   I am a volunteer organist and am very vocal about music. Those leaders who organize music see the wisdom in my requests and I have support from them and from their parents.
   I can give credit to my responsibility as a church musician for my staying active in piano lessons for ten years. These opportunities to use my skill made me practice.

Thursday, December 1, 2011

Teaching Piano Over the Internet

   We have heard that it is possible and thought how it might work in our studio and now I want to report I have had my first lesson over the internet. My student is my granddaughter who lives a half hour away. I see her often during the month but not every week. She is my guinea pig, and a cute one, if I can say so myself.

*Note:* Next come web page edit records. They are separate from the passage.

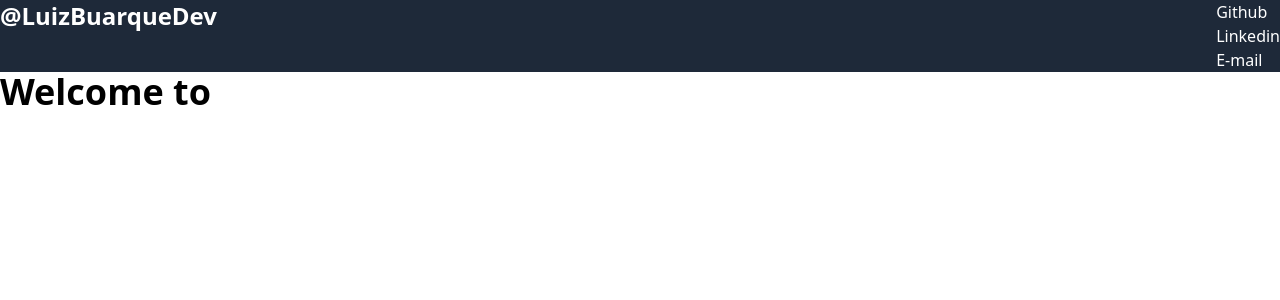
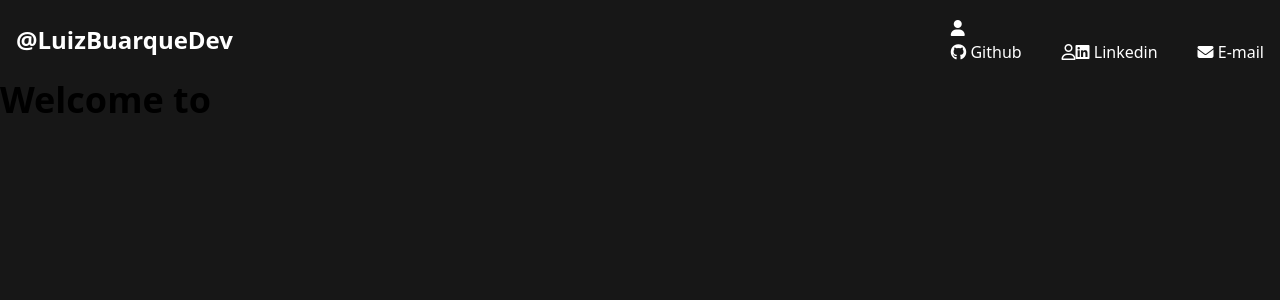
Before and after one commit to LuizBuarqueDev/Portifolio, a Next.js app in the folder portfolio/: page / in a window 1280 px wide. Shown: the top 300 px of the page. Built offline with nearby package versions, Linux system fonts and the light colour scheme.

Commit message:
Correção dois icons

```diff
--- a/portfolio/src/app/layout.tsx
+++ b/portfolio/src/app/layout.tsx
@@ -24,9 +24,17 @@ export default function RootLayout({
 }>) {
   return (
     <html lang="pt-br">
-      <body
-        className={`${geistSans.variable} ${geistMono.variable} antialiased`}
-      >
+      <head>
+        <link
+          rel="stylesheet"
+          href="https://cdnjs.cloudflare.com/ajax/libs/font-awesome/6.5.0/css/all.min.css"
+          integrity="sha512-..."
+          crossOrigin="anonymous"
+          referrerPolicy="no-referrer"
+        />
+      </head>
+
+      <body className={`${geistSans.variable} ${geistMono.variable} antialiased`}>
         {children}
       </body>
     </html>
--- a/portfolio/src/app/styles/globals.css
+++ b/portfolio/src/app/styles/globals.css
@@ -1,7 +1,6 @@
 @import "tailwindcss";
 @import "./base.css";
 
-* {
-  margin: 0;
-  padding: 0;
+body {
+    background-color: var(--color-1);
 }
--- /dev/null
+++ b/portfolio/src/components/header/header.css
@@ -0,0 +1,8 @@
+a {
+  display: inline-block;
+
+  &:hover {
+    transform: scale(1.1);
+    transition: ease 0.3s;
+  }
+}
--- a/portfolio/src/components/header/header.module.css
+++ /dev/null
@@ -1,3 +0,0 @@
-a {
-    border-radius: var(--color-1);
-}
--- a/portfolio/src/components/header/header.tsx
+++ b/portfolio/src/components/header/header.tsx
@@ -1,21 +1,24 @@
+import './header.css';
 export default function Header() {
   return (
-    <header className="bg-gray-800 text-white p-4 flex gap-4 justify-between">
+    <header className="flex justify-between items-center p-4 text-white">
       <h1 className="text-2xl font-bold">@LuizBuarqueDev</h1>
-      <nav>
-        <ul>
+      <nav><i className="fa-solid fa-user"></i>
+
+        <ul className="flex gap-10 items-center">
           <li>
-            <a href="https://github.com/seu-usuario" target="_blank" rel="noopener noreferrer">
+            <a href="https://github.com/LuizBuarqueDev" target="_blank" rel="noopener noreferrer">
               <i className="fa-brands fa-github"></i> Github
             </a>
           </li>
-          <li>
-            <a href="https://linkedin.com/in/seu-usuario" target="_blank" rel="noopener noreferrer">
+          <li><i className="fa-regular fa-user"></i>
+
+            <a href="https://www.linkedin.com/in/luiz-gabriel-buarque-vasconcelos-24074328b/" target="_blank" rel="noopener noreferrer">
               <i className="fa-brands fa-linkedin"></i> Linkedin
             </a>
           </li>
           <li>
-            <a href="mailto:seu@email.com" target="_blank" rel="noopener noreferrer">
+            <a href="mailto:luizgabrielbuarque@gmail.com" target="_blank" rel="noopener noreferrer">
               <i className="fa-solid fa-envelope"></i> E-mail
             </a>
           </li>
```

   Here are some thoughts on my first experience. There must be some learning curve time. My son and I both had to investigate the best service to use and practice calling each other. I had some issues with Skype on my PC so I was looking for another option. We settled on Google Video Chat because many people have a Gmail account which is what this service requires. Google has a plug-in to download and I had to solve an issue with my Apple Laptop working with Google but I prevailed and we found it very easy to call once the set-up was in place. The easiest service would be for Apple users as their FaceTime feature is already installed. This must happen from Apple to Apple devices.
   My laptop was the best solution to placing the camera at a good angle so that my student could see me and my piano keyboard. I slowed my teaching pace down so that I could show her more on the camera. and her mother was essential in the process as she could correct what did not seem to make sense to my granddaughter.
    Way back in olden times, we dreamed of this but who "wouldda thunk" it would happen.